During perhaps my third or fourth semester, having spent a full semester enrolled at the Bible College before returing to the Community College, I took a public speaking class. One of the ladies in the class was really into herbal remedies at the time, so every time she gave a presentation it had to do with herbs. Her final talk was really in-depth on the topic, talking about going out to the woods with a Native American (for you Canadians, that’d be First Nation) “medicine man” looking for and learning about herbs. I was convinced she was nothing more than a “New Ager,” and I refused to be deceived.

It’s not that I was ever mean towards her or debated with her, but on the other hand I didn’t give a kind and receptive ear to what she had to say. I couldn’t really hear her because I had already judged her. Perhaps I was only hurting myself, but had I been more receptive without abandoning my faith in Christ we could possibly have learned together about the Creator and His good creation.


“After this, Jesus, knowing that all was now finished, said (to fulfill the Scripture), “I thirst.” A jar full of sour wine stood there, so they put a sponge full of the sour wine on a hyssop branch and held it to his mouth. When Jesus had received the sour wine, he said, “It is finished,” and he bowed his head and gave up his spirit” (John 19:28-30 ESV).

Decades ago ancient receipts were found in Egypt. Written in Greek, those paid in full were marked “tetelestai,” meaning the debt or price was fully paid. That this would be the last word of Jesus (or its equivelent, considering that he likely spoke Aramaic) is significant.

Bearing the weight of his mission to Israel and through Israel to the world, Jesus went to the cross. Facing the casually precise cruelty of the Roman oppressors and the calculated deceit of the Jewish leaders, Jesus was suspended between heaven and earth as a sign of God’s judgment against sin in general and Israel’s failure in particular. Israel’s time as a nation was limited, judgment would come in a matter of decades upon Jerusalem and a new people of God would be formed of those willing to take up their crosses and follow the Messiah.

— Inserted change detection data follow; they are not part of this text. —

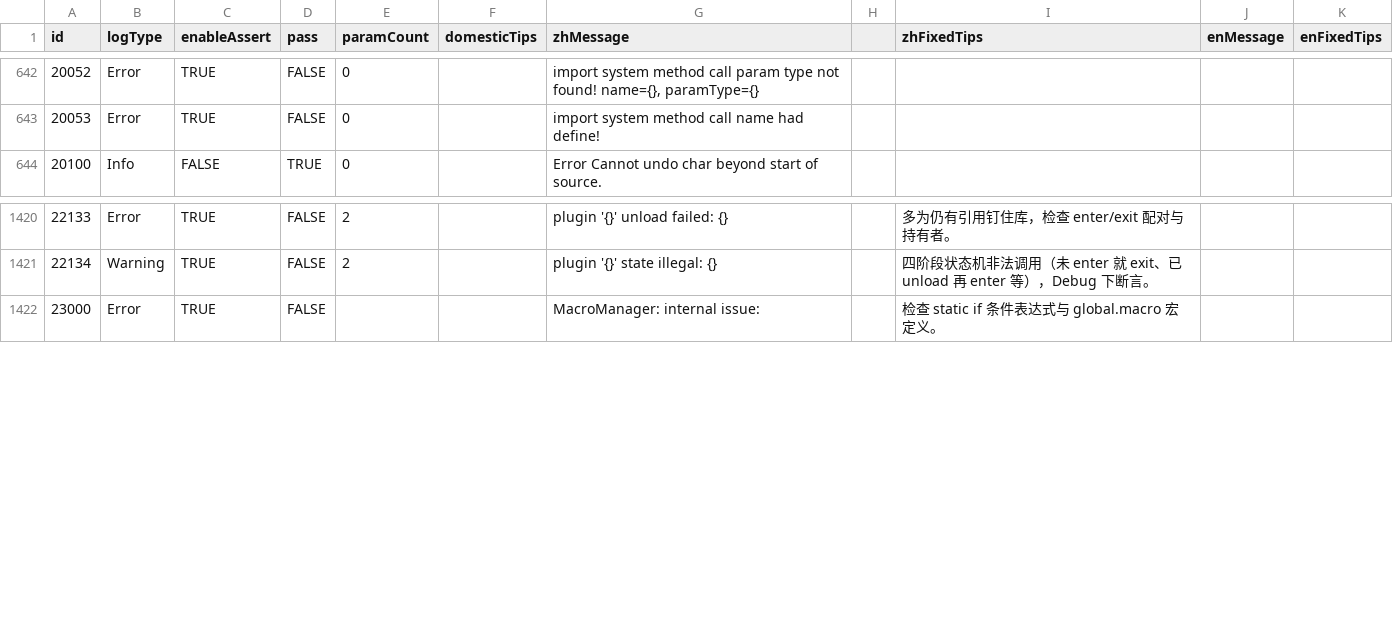
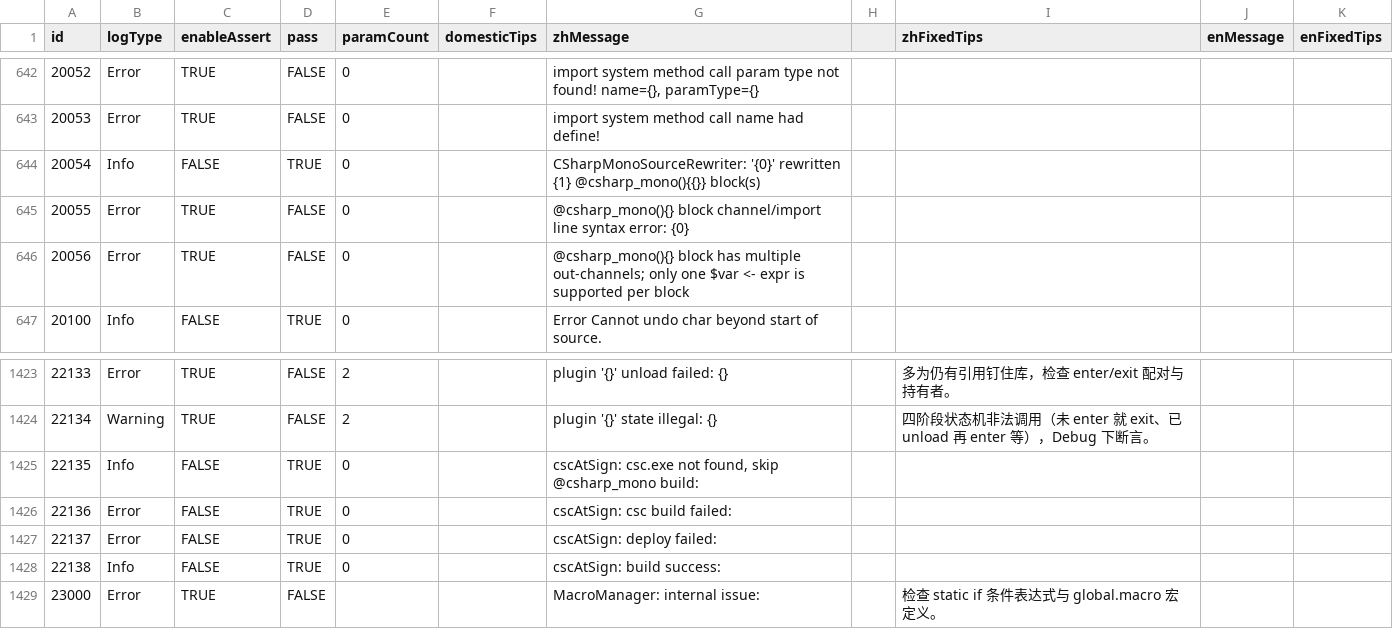
Before and after one commit to kamaba/simple_language, a CSV file: source/Front/Log/ErrorDefinitions.csv, drawn as a sheet; only a part is shown, gaps mark what is left out; the diff names each change by its address in the sheet, - before the commit and + after, or states it on an @@ line.

Commit message:
csharp Mono csc

```diff
--- a/source/Front/Log/ErrorDefinitions.csv
+++ b/source/Front/Log/ErrorDefinitions.csv
+row 644: 20054 | Info | FALSE | TRUE | 0 |  | CSharpMonoSourceRewriter: '{0}' rewritten {1} @csharp_mono(){{}} block(s)
+row 645: 20055 | Error | TRUE | FALSE | 0 |  | @csharp_mono(){} block channel/import line syntax error: {0}
+row 646: 20056 | Error | TRUE | FALSE | 0 |  | @csharp_mono(){} block has multiple out-channels; only one $var <- expr is supported per block
+row 1425: 22135 | Info | FALSE | TRUE | 0 |  | cscAtSign: csc.exe not found, skip @csharp_mono build:
+row 1426: 22136 | Error | FALSE | TRUE | 0 |  | cscAtSign: csc build failed:
+row 1427: 22137 | Error | FALSE | TRUE | 0 |  | cscAtSign: deploy failed:
+row 1428: 22138 | Info | FALSE | TRUE | 0 |  | cscAtSign: build success:
```
Also changed, not shown: 8 other files.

Waves of the sin of centuries crashed over him until all its force was spent. Completing his work and discharging his duty of mercy and justice, he fulfilled all prophecies and accomplished the victory of the ages.